• **The task**
Set down each entry below exactly as it stands.

• **Excerpted records**
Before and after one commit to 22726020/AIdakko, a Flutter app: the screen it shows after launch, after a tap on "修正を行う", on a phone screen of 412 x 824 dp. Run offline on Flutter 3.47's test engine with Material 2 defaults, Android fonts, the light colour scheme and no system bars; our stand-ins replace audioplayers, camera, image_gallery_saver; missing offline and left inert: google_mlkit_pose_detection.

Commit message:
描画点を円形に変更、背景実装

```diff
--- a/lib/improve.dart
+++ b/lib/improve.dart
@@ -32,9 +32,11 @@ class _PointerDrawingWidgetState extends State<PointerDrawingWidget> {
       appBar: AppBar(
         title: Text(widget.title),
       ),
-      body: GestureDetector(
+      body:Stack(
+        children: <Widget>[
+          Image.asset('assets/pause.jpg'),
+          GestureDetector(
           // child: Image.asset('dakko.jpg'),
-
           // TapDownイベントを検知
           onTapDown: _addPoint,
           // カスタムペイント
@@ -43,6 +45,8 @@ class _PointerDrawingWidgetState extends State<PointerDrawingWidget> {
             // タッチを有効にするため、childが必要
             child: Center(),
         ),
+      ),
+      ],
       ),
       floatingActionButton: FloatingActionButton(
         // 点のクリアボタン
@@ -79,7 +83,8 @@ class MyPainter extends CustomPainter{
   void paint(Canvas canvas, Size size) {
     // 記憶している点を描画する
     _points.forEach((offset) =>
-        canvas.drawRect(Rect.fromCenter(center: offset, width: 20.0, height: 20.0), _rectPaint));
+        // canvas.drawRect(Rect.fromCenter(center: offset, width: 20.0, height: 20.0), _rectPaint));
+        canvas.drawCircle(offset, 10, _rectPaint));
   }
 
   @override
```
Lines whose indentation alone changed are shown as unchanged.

• **Output of the task**
Before and after one commit to 22726020/AIdakko, a Flutter app: the screen it shows after launch, after a tap on "修正を行う", on a phone screen of 412 x 824 dp. Run offline on Flutter 3.47's test engine with Material 2 defaults, Android fonts, the light colour scheme and no system bars; our stand-ins replace audioplayers, camera, image_gallery_saver; missing offline and left inert: google_mlkit_pose_detection.

Commit message:
描画点を円形に変更、背景実装

```diff
--- a/lib/improve.dart
+++ b/lib/improve.dart
@@ -32,9 +32,11 @@ class _PointerDrawingWidgetState extends State<PointerDrawingWidget> {
       appBar: AppBar(
         title: Text(widget.title),
       ),
-      body: GestureDetector(
+      body:Stack(
+        children: <Widget>[
+          Image.asset('assets/pause.jpg'),
+          GestureDetector(
           // child: Image.asset('dakko.jpg'),
-
           // TapDownイベントを検知
           onTapDown: _addPoint,
           // カスタムペイント
@@ -43,6 +45,8 @@ class _PointerDrawingWidgetState extends State<PointerDrawingWidget> {
             // タッチを有効にするため、childが必要
             child: Center(),
         ),
+      ),
+      ],
       ),
       floatingActionButton: FloatingActionButton(
         // 点のクリアボタン
@@ -79,7 +83,8 @@ class MyPainter extends CustomPainter{
   void paint(Canvas canvas, Size size) {
     // 記憶している点を描画する
     _points.forEach((offset) =>
-        canvas.drawRect(Rect.fromCenter(center: offset, width: 20.0, height: 20.0), _rectPaint));
+        // canvas.drawRect(Rect.fromCenter(center: offset, width: 20.0, height: 20.0), _rectPaint));
+        canvas.drawCircle(offset, 10, _rectPaint));
   }
 
   @override
```
Lines whose indentation alone changed are shown as unchanged.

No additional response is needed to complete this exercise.